WORK REQUIRED: Filter the records for "main" and keep each line that has it.

GIVEN RECORDS:
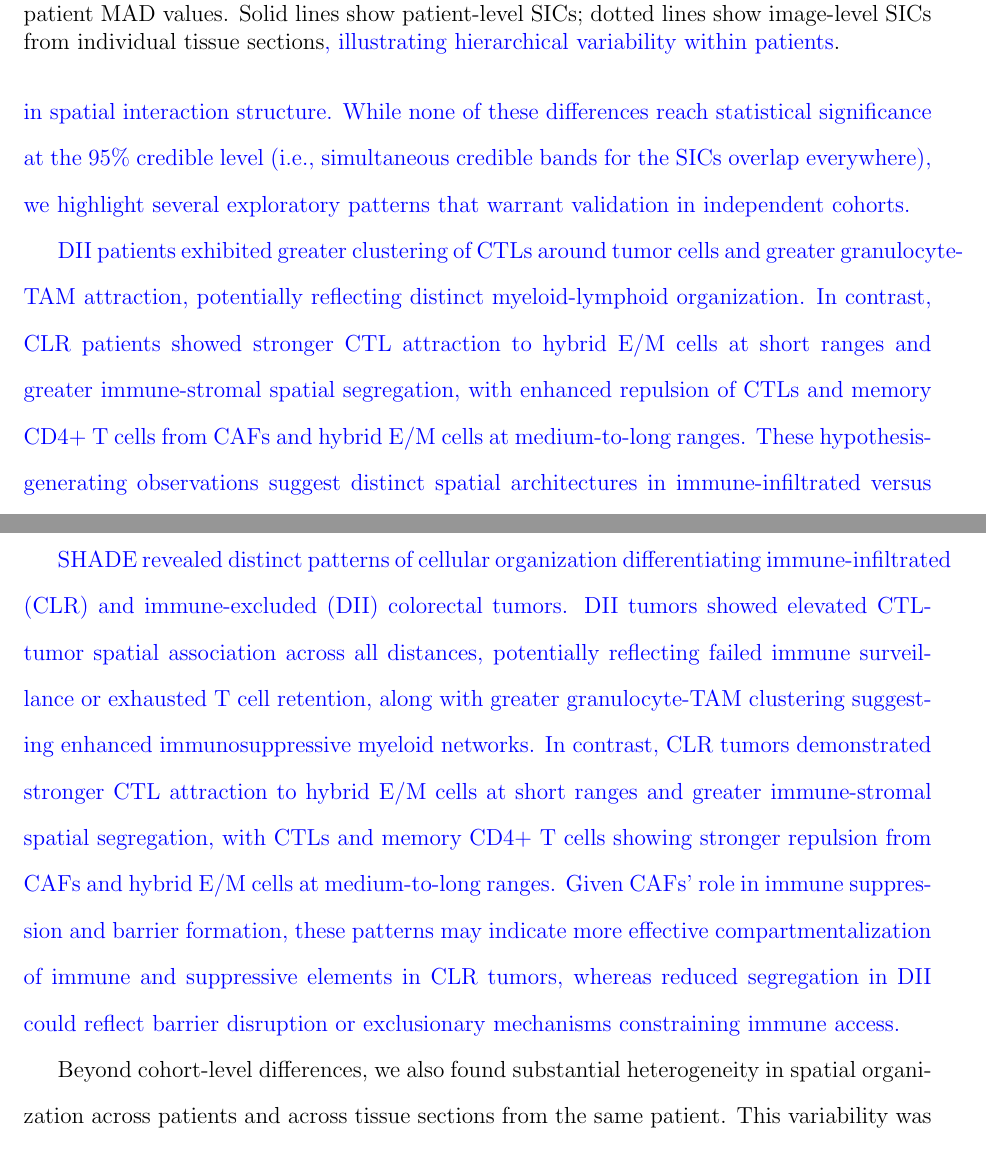
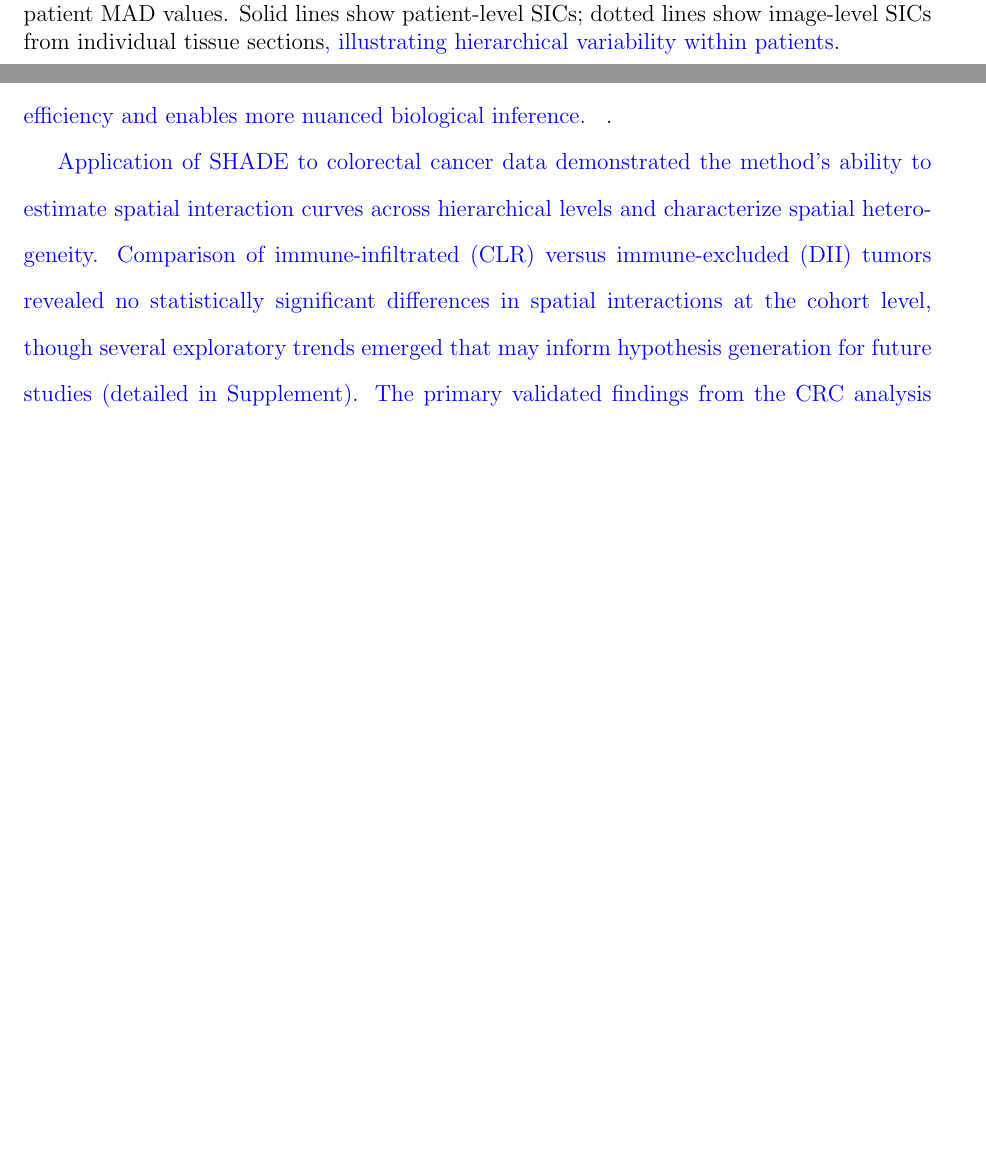
Before and after one commit to jeliason/shade_paper_code, a LaTeX paper (manuscript/main.tex): two parts of pages 24 and 29 of 36 before the commit and two parts of pages 24 and 28 of 36 after it, joined at a grey line, cut so that both start at the same text, the shorter picture padded with empty space. Compiled offline with pdfLaTeX.

Commit message:
Remove over-interpretation of non-significant CLR vs DII findings

```diff
--- a/manuscript/main.tex
+++ b/manuscript/main.tex
@@ -461,7 +461,5 @@ Distinct tumor immune phenotypes—such as immune-infiltrated versus immune-excl
 
-\begin{revised}Figure~\ref{fig:sic_crc_all} shows the estimated cohort-level SICs for all source-target cell type pairs, stratified by patient group. Comparing the CLR and DII curves reveals several notable differences in spatial interaction structure. While none of these differences reach statistical significance at the 95\% credible level (i.e., simultaneous credible bands for the SICs overlap everywhere), we highlight several exploratory patterns that warrant validation in independent cohorts.
-
-DII patients exhibited greater clustering of CTLs around tumor cells and greater granulocyte-TAM attraction, potentially reflecting distinct myeloid-lymphoid organization. In contrast, CLR patients showed stronger CTL attraction to hybrid E/M cells at short ranges and greater immune-stromal spatial segregation, with enhanced repulsion of CTLs and memory CD4+ T cells from CAFs and hybrid E/M cells at medium-to-long ranges. These hypothesis-generating observations suggest distinct spatial architectures in immune-infiltrated versus immune-excluded tumors (see Supplement Section~\ref{sec:detailed_spatial_interpretation} for detailed discussion and mechanistic interpretation).\end{revised}
+\begin{revised}Figure~\ref{fig:sic_crc_all} shows the estimated cohort-level SICs for all source-target cell type pairs, stratified by patient group. Visual comparison of CLR and DII curves reveals no statistically significant differences: simultaneous 95\% credible bands overlap at all distances for all cell type pairs. While several suggestive trends are visible (e.g., greater CTL-tumor clustering in DII, stronger immune-stromal segregation in CLR), these patterns do not reach significance thresholds and should be considered strictly hypothesis-generating. Detailed exploratory observations and potential biological interpretations are provided in Supplement Section~\ref{sec:detailed_spatial_interpretation} for readers interested in formulating hypotheses for future validation studies.\end{revised}
 
 \begin{figure}[ht]
     \centering
@@ -503,9 +501,7 @@ Through simulation studies, we demonstrated that SHADE effectively captures asym
 \input{snippets/r2_q4_discussion}
 \end{revised}.
 
-\begin{revised}SHADE revealed distinct patterns of cellular organization differentiating immune-infiltrated (CLR) and immune-excluded (DII) colorectal tumors. DII tumors showed elevated CTL-tumor spatial association across all distances, potentially reflecting failed immune surveillance or exhausted T cell retention, along with greater granulocyte-TAM clustering suggesting enhanced immunosuppressive myeloid networks. In contrast, CLR tumors demonstrated stronger CTL attraction to hybrid E/M cells at short ranges and greater immune-stromal spatial segregation, with CTLs and memory CD4+ T cells showing stronger repulsion from CAFs and hybrid E/M cells at medium-to-long ranges. Given CAFs' role in immune suppression and barrier formation, these patterns may indicate more effective compartmentalization of immune and suppressive elements in CLR tumors, whereas reduced segregation in DII could reflect barrier disruption or exclusionary mechanisms constraining immune access.\end{revised}
-
-Beyond cohort-level differences, we also found substantial heterogeneity in spatial organization across patients and across tissue sections from the same patient. This variability was particularly pronounced in granulocyte interactions with TAMs, vasculature, and hybrid E/M cells, suggesting patient-specific or localized microenvironmental factors influencing spatial localization. Finally, SHADE's ability to predict target cell distributions from spatial covariates varied by cell type and tumor subtype: immune cell organization was more predictable in CLR tumors, indicating more structured immune environments compared to the more disorganized spatial context of DII tumors. \begin{revised}These findings illustrate both consistent interaction motifs and biologically meaningful variability across spatial scales in tumor immune landscapes.\end{revised}
+\begin{revised}Application of SHADE to colorectal cancer data demonstrated the method's ability to estimate spatial interaction curves across hierarchical levels and characterize spatial heterogeneity. Comparison of immune-infiltrated (CLR) versus immune-excluded (DII) tumors revealed no statistically significant differences in spatial interactions at the cohort level, though several exploratory trends emerged that may inform hypothesis generation for future studies (detailed in Supplement). The primary validated findings from the CRC analysis are: (1) substantial heterogeneity in spatial organization exists across patients and tissue sections, particularly for granulocyte interactions with TAMs, vasculature, and hybrid E/M cells, suggesting patient-specific or localized microenvironmental factors, and (2) target cell spatial distributions were more predictable from source cell configurations in CLR tumors, indicating more structured immune microenvironments compared to DII tumors.\end{revised}
 
 \begin{revised}Comparisons with $G$-cross function estimates and multilevel functional PCA (Section~\ref{sec:mfpca_comparison}) illustrate SHADE's complementary value. Both SHADE and marginal summary statistics identified granulocyte-TAM clustering in DII tumors, but diverged for other interactions where SHADE's multivariate adjustment revealed conditional dependencies obscured in marginal analyses (e.g., CTL-tumor clustering, CTL-CAF repulsion in CLR). While SHADE provides a generative probabilistic model with conditional intensity estimation and partial pooling for improved precision, functional data methods offer model-free characterization of variation in marginal pairwise statistics. These approaches are complementary rather than competing: the choice depends on whether the goal is mechanistic understanding of conditional dependencies or descriptive analysis of marginal spatial patterns.\end{revised}
 
```
Also changed, not shown: manuscript/main.pdf, manuscript/main.tex (4 more changed lines).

TASK OUTPUT:
Before and after one commit to jeliason/shade_paper_code, a LaTeX paper (manuscript/main.tex): two parts of pages 24 and 29 of 36 before the commit and two parts of pages 24 and 28 of 36 after it, joined at a grey line, cut so that both start at the same text, the shorter picture padded with empty space. Compiled offline with pdfLaTeX.
--- a/manuscript/main.tex
+++ b/manuscript/main.tex
Also changed, not shown: manuscript/main.pdf, manuscript/main.tex (4 more changed lines).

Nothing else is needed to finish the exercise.